● Task requirements
Identify each line below that contains the word "meta", and copy it out.

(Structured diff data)
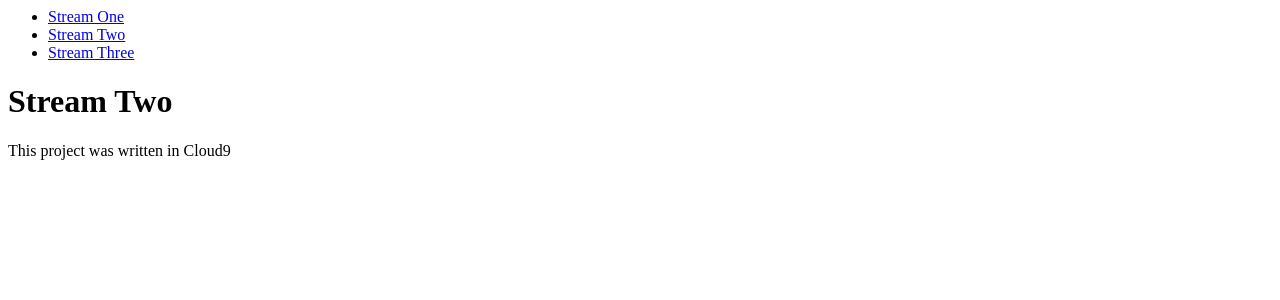
Repository: jdtiding/my-first-website
Page: stream-two.html
The author's editor kept a record of every edit. The page is drawn from the files as they stood at one moment, then again after the next edit.
The browser window is 1280 px wide. The pictures show the whole page.

Above is the page before.
Not found: css/styles.css

### stream-two.html
<html>
    <head>
        <title> Hello World </title>
        <link rel="stylesheet" href="css/styles.css" type="text/css" />
    </head>
    <body>
        <nav>
            <ul>
                <li><a href= "str.html">Stream One</a></li>
                <li><a href= "stream-two.html">Stream Two</a></li>
                <li><a href= "stream-three.html">Stream Three</a></li>
            </ul>
        </nav>
        <h1> Stream Two </h1>
        <p> This project was written in Cloud9</p>
    </body>
</html>

### css/style.css
body {
    margin:0;
    padding:0;
    font-family:'Oswald', arial;
}

nav ul {
    list-style: none;
    background-color: #4f4f4a;
    text-align: center;
    margin: 0;
    padding: 0;
}

nav li {
    font-size: 1.2em;
    line-height: 40px;
    height: 40px;
    display: inline-block;
    margin-left: 2.5%;
}

nav a {
    text-decoration: none;
    color: #ffffff;
    display: block;
}

nav a:hover {
    background-color: #ffffff;
    color: #4f4f4a;
}

.card {
    float: left;
    width: 20%;
    margin-left: 10%;
}

.card a {
    text-align: center;
}

img {
    width: 100%;
}

h1 {
    text-align: center;
}

After the next edit:
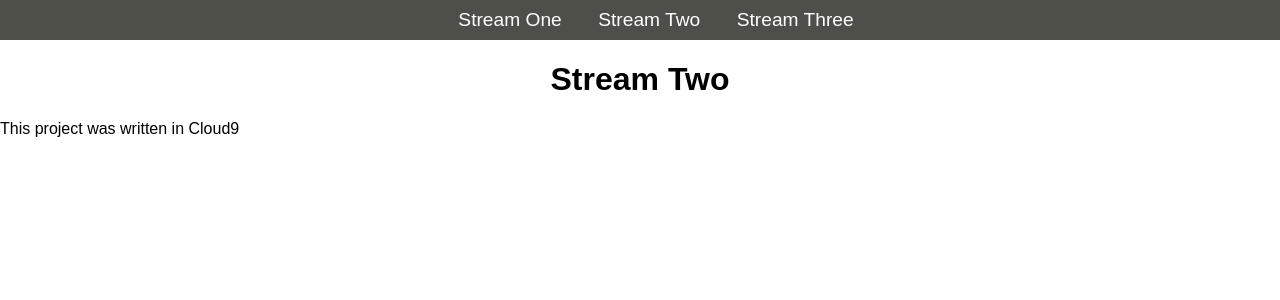
The edit:
--- a/stream-two.html
+++ b/stream-two.html
@@ -1,7 +1,7 @@
 <html>
     <head>
         <title> Hello World </title>
-        <link rel="stylesheet" href="css/styles.css" type="text/css" />
+        <link rel="stylesheet" href="css/style.css" type="text/css" />
     </head>
     <body>
         <nav>
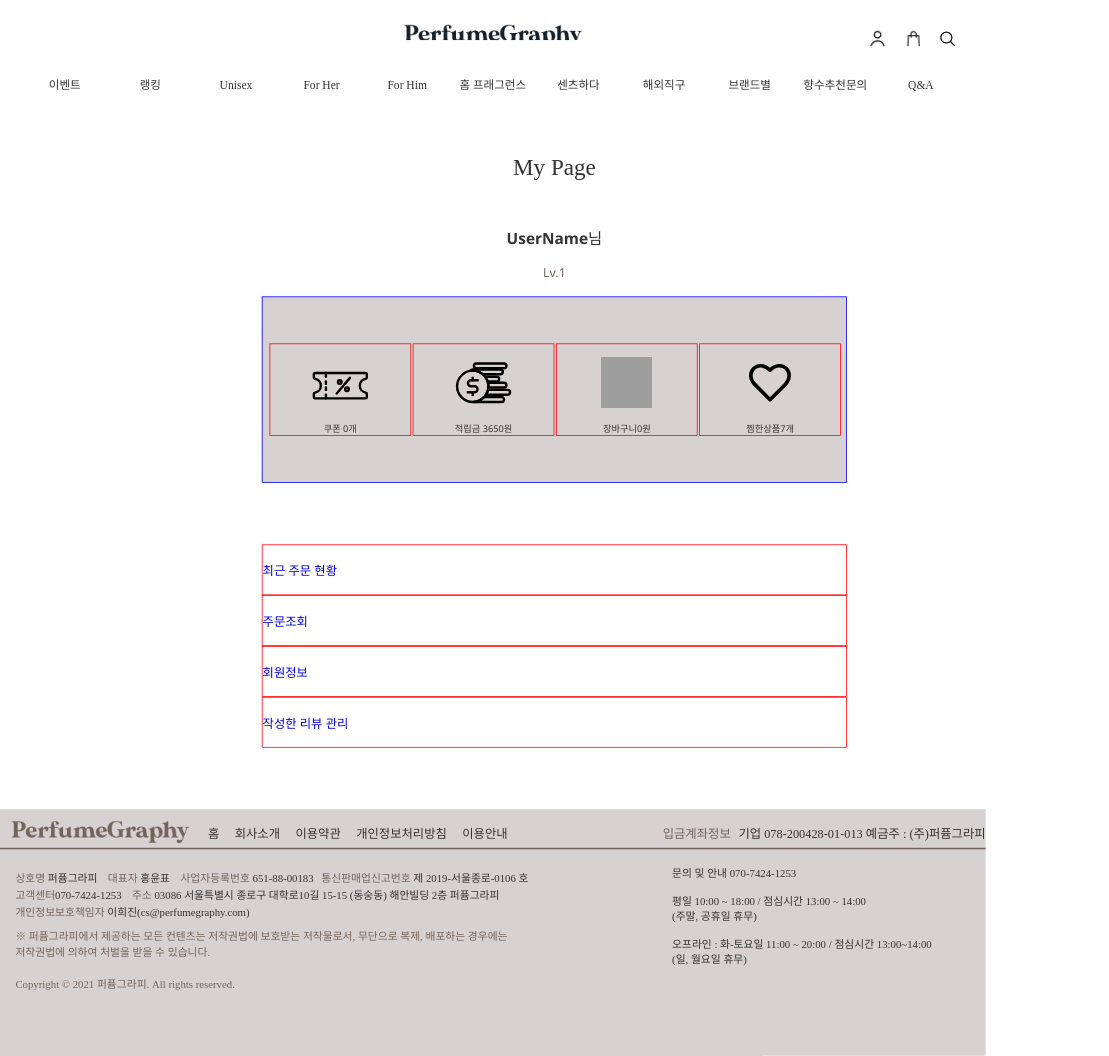
Repository: mingdue03/perfumegraphy
Page: myPage.html
The author's editor kept a copy of each file at every save. The page is drawn from the files as they stood at one save, then again after the next save.
The browser window is 1280 px wide. The page is 1440 px wide, so the pictures cover 1440 px, including what lies to the right of the window. The pictures show the whole page, at 77% of full size.
Pictures or frames that could not be fetched are drawn as grey boxes.

Above is the page before, as saved 2021-08-27 14:59:22.

### myPage.html
<!DOCTYPE html>
<html lang="ko">
<head>
    <meta charset="UTF-8">
    <meta http-equiv="X-UA-Compatible" content="IE=edge">
    <meta name="viewport" content="width=device-width, initial-scale=1.0">
    <title>PerfumeGraphy</title>
    <link rel="stylesheet" href="css/basic.css">
    <link rel="stylesheet" href="css/mypage.css">
    <link href="https://fonts.googleapis.com/css2?family=Noto+Serif+KR&display=swap" rel="stylesheet">
    <script src="js/jquery-1.12.4.min.js"></script>
    <script src="js/jquery.slides.min.js"></script>
    <script src="js/jquery.stellar.js"></script>
    <script src="js/main_1.js"></script>
</head>
<body>
<div id="body_wrap">
    <header>
    <div id="header_wrap">
        <div class="header_top">
            <div class="logo">
                <h1><a href="index.html">PerfumeGraphy</a></h1>
            </div>
            <ul class="top_menu">
                <li class="user"><a href="login.html">마이페이지</a></li>
                <li class="cart"><a href="mypage.html">장바구니</a></li>
                <li class="search"><a href="#">검색</a></li>
                <li class="ham_btn"><a href="#">button</a></li>
            </ul>
        </div>
        <div class="search_pop">
            <div class="search_bg">
                <span></span>
                <ul>
                    <li><a href="#">#금주의 향수</a></li>
                    <li><a href="#">#럭셔리집들이선물</a></li>
                    <li><a href="#">#비누향수</a></li>
                </ul>
            </div>
        </div>
        <div class="header_b" >
            <ul class="gnb">
                <li>
                    <a href="#">이벤트</a>
                </li>
                <li class="hasSub">
                    <a href="lank.html">랭킹</a>
                    <ul class="sub_menu">
                        <li><a href="lank.html">전체 랭킹 </a></li>
                        <li><a href="lank.html">Unisex 랭킹</a></li>
                        <li><a href="lank.html">For her 랭킹</a></li>
                        <li><a href="lank.html">For him 랭킹</a></li>
                    </ul>
                </li>
                <li class="hasSub">
                    <a href="#">Unisex</a>
                    <ul class="sub_menu">
                        <li><a href="#">ALL</a></li>
                        <li><a href="#"> 시트러스 | 그린</a></li>
                        <li><a href="#">우디 | 베티버</a></li>
                        <li><a href="#">샌달우드 | 머스크</a></li>
                        <li><a href="#">스파이시 | 통카빈</a></li>
                    </ul>
                </li>
                <li class="hasSub">
                    <a href="#">For Her</a>
                    <ul class="sub_menu">
                        <li><a href="#">ALL</a></li>
                        <li><a href="#">시트러스 | 그린</a></li>
                        <li><a href="#">플로럴 | 화이트플로럴</a></li>
                        <li><a href="#">머스크 | 앰버</a></li>
                        <li><a href="#">스위트 | 바닐라</a></li>
                    </ul>
                </li>
                <li class="hasSub">
                    <a href="#">For Him</a>
                    <ul class="sub_menu">
                        <li><a href="#">ALL</a></li>
                        <li><a href="#">시트러스 | 그린</a></li>
                        <li><a href="#">우디 | 베티버</a></li>
                        <li><a href="#">웜스파이시 | 통카빈</a></li>
                        <li><a href="#">머스크 | 앰버</a></li>
                        <li><a href="#">라벤더 | 워터리</a></li>
                    </ul>
                </li>
                <li class="hasSub">
                    <a href="#">홈 프래그런스</a>
                    <ul class="sub_menu">
                        <li><a href="#">디퓨저 & 캔들</a></li>
                        <li><a href="#">바디 & 솝</a></li>
                    </ul>
                </li>
                <li><a href="#">센츠하다</a></li>
                <li>
                    <a href="#">해외직구</a>
                </li>
                <li><a href="#">브랜드별</a></li>
                <li><a href="#">향수추천문의</a></li>
                <li><a href="#">Q&A</a></li>
            </ul>
        </div>
        <div class="gnb_dim"></div>
    </div>
    </header>
    <!------------------------login-------------------------------->
    <main id="mypage">
        <div class="mypage_wrap">
            <h2>My Page</h2>
            <section class="name">
                <div>
                    <p><span>UserName</span>님</p>
                    <p class="level">Lv.1</p>
                </div>
            </section>
            <section class="coupon">
                <div class="coupon_wrap">
                    <ul>
                        <li><a href="#" class="coupon">쿠폰 <span>0개</span></a></li>
                        <li><a href="#" class="coin">적립금 <span>3650원</span></a></li>
                        <li><a href="#" class="cart">장바구니<span>0원</span></a></li>
                        <li><a href="#" class="heart">찜한상품<span>7개</span></a></li>
                    </ul>
                </div>
            </section>
            <section class="order">
                <div class="oder_wrap">
                    <ul>
                        <li class="recent"><a href="#">최근 주문 현황</a></li>
                        <li><a href="#">주문조회</a></li>
                        <li><a href="#">회원정보</a></li>
                        <li><a href="#">작성한 리뷰 관리</a></li>
                    </ul>

                </div>
            </section>

        </div>
    </main>
    <footer>
        <div id="footer_in">
            <div class="footer_top">
                <h2>PerfumeGraphy</h2>
                <ul class="m_hidden">
                    <li><a href="javasctipt:;">홈</a></li>
                    <li><a href="javasctipt">회사소개</a></li>
                    <li><a href="javasctipt">이용약관</a></li>
                    <li><a href="javasctipt">개인정보처리방침</a></li>
                    <li><a href="javasctipt">이용안내</a></li>
                </ul>
                <p><span>입금계좌정보</span> 기업 078-200428-01-013 예금주 : (주)퍼퓸그라피</p>
            </div>
        </div>
        <div class="footer_bottom">
            <section class="left">
                <ul class="pc_hidden">
                    <li><a href="javasctipt:;">홈</a></li>
                    <li><a href="javasctipt">회사소개</a></li>
                    <li><a href="javasctipt">이용약관</a></li>
                    <li><a href="javasctipt">개인정보처리방침</a></li>
                    <li><a href="javasctipt">이용안내</a></li>
                </ul>
                <p class="margin">
                    <p><span>상호명</span>  퍼퓸그라피</p> <p><span>대표자</span> 홍윤표</p>	 <p><span>사업자등록번호</span> 651-88-00183</p><p> <span >통신판매업신고번호</span>  제 2019-서울종로-0106 호<br></p>
                </p>
                <p class="pc_hidden">
                    <span>고객센터</span>070-7424-1253
                </p>
                <p>
                    <span> 주소</span> 03086 서울특별시 종로구 대학로10길 15-15 (동숭동) 해안빌딩 2층 퍼퓸그라피
                </p>
                <p ><span>개인정보보호책임자</span> 	 이희진(cs@perfumegraphy.com) </p>
                <p class="margin"><span class="m_hidden"> ※ 퍼퓸그라피에서 제공하는 모든 컨텐츠는 저작권법에 보호받는 저작물로서, 무단으로 복제, 배포하는 경우에는<br><span></span> 저작권법에 의하여
                처벌을 받을 수 있습니다.</span></p>
                <p class="margin"><span class="m_hidden"> Copyright © 2021 퍼퓸그라피. All rights reserved.</span></p>
            </section>
            <section class="right m_hidden">
                <p>문의 및 안내   070-7424-1253<br>
                    <br>
                    평일 10:00 ~ 18:00 / 점심시간 13:00 ~ 14:00<br>
                    (주말, 공휴일 휴무)<br>
                    <br>
                    오프라인 : 화-토요일 11:00 ~ 20:00 / 점심시간 13:00~14:00<br>
                     (일, 월요일 휴무)</p>
            </section>
        </div>
    </footer>
</div>
</body>
</html>

### css/mypage.css
@charset "UTF-8";

main#mypage{font-family:'NanumGothic','Segoe UI', Roboto, Oxygen, sans-serif ;background: #fff; color:#333; font-size:16px; }

#mypage{}
.mypage_wrap{
  width:1440px;
  margin:60px auto;
  text-align:center;
}
.mypage_wrap h2{
  font-size:30px;
  margin:60px 0;
  font-weight: normal;
  font-family: 'Noto Serif KR', serif;
}
.name {
  margin:20px 0;
}
.name p{
  font-size: 20px;
  margin:20px 0;
}
.name p span{
  font-weight: bold;
}
.name p.level{
  font-size:16px;
  color:#73645D;
}

.coupon{
  width:760px;
  margin:auto;
}
.coupon_wrap{
  width:100%;
  height:auto;
  background:#D7D1D1;
}
.coupon_wrap ul{
  border:1px solid blue;
  padding:60px 0;
}
.coupon_wrap li{
  display: inline-block;
  width:24%;
}
.coupon_wrap a{
  display: block;
  width:100%;
  height:auto;
  border:1px solid red;
  font-size:12px;
  color:#333;
}
.coupon_wrap a.coupon:before{
  display:block;
  content:'';
  margin:auto;
  width:100px; height:100px;
  background:url('../img/icon/coupon_icon.svg') no-repeat 100% 100%;
}
.coupon_wrap a.coin:before{
  display:block;
  content:'';
  margin:auto;
  width:100px; height:100px;
  background:url('../img/icon/coins_icon.svg') no-repeat 100% 100%;}
.coupon_wrap a.cart:before{
  display:block;
  content:'';
  margin:17px auto;
  width:66px; height:66px;
  background:url('../img/icon/bag_icon.svg') no-repeat 100% 100%;
}
.coupon_wrap a.heart:before{
  display:block;
  content:'';
  margin:auto;
  width:100px; height:100px;
  background:url('../img/icon/basic_heart_icon.svg') no-repeat 100% 100%;
}

.order{}
.oder_wrap{
  width:760px;
  margin:80px auto;

}

.oder_wrap ul{}
.oder_wrap li{
  display:block;
  border-bottom:1px solid #999;
  text-align: left;
  border:1px solid red;
  padding: 20px 0;
}
.recent{

}
.oder_wrap a{}














@media (max-width:1440px){
  .login_wrap{
    width:100%;
  }
}

@media (max-width:450px){
  .login_wrap{
    max-width:450px;
  }
}

Loaded but not shown: js/jquery-1.12.4.min.js (library); js/jquery.slides.min.js (library); js/jquery.stellar.js (library); js/main_1.js (215 lines, source omitted); css/basic.css (877 lines, source omitted)

After the next save:
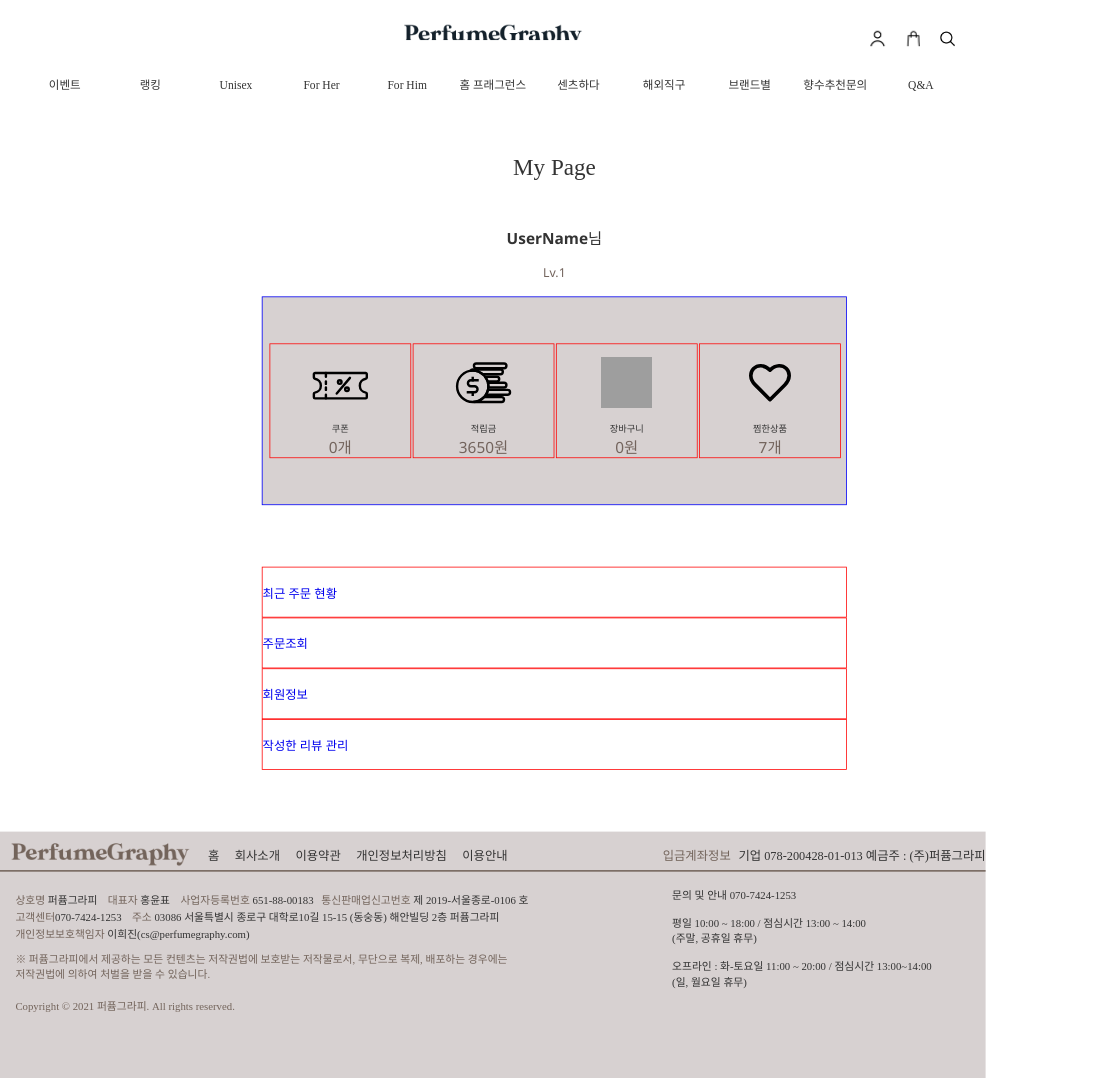
Saved 33 s later.
--- a/css/mypage.css
+++ b/css/mypage.css
@@ -81,6 +81,12 @@
   width:100px; height:100px;
   background:url('../img/icon/basic_heart_icon.svg') no-repeat 100% 100%;
 }
+.coupon_wrap a span{
+  display: block;
+  font-size:20px;
+  color:#73645D;
+}
+
 
 .order{}
 .oder_wrap{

● Your response
    <meta charset="UTF-8">
    <meta http-equiv="X-UA-Compatible" content="IE=edge">
    <meta name="viewport" content="width=device-width, initial-scale=1.0">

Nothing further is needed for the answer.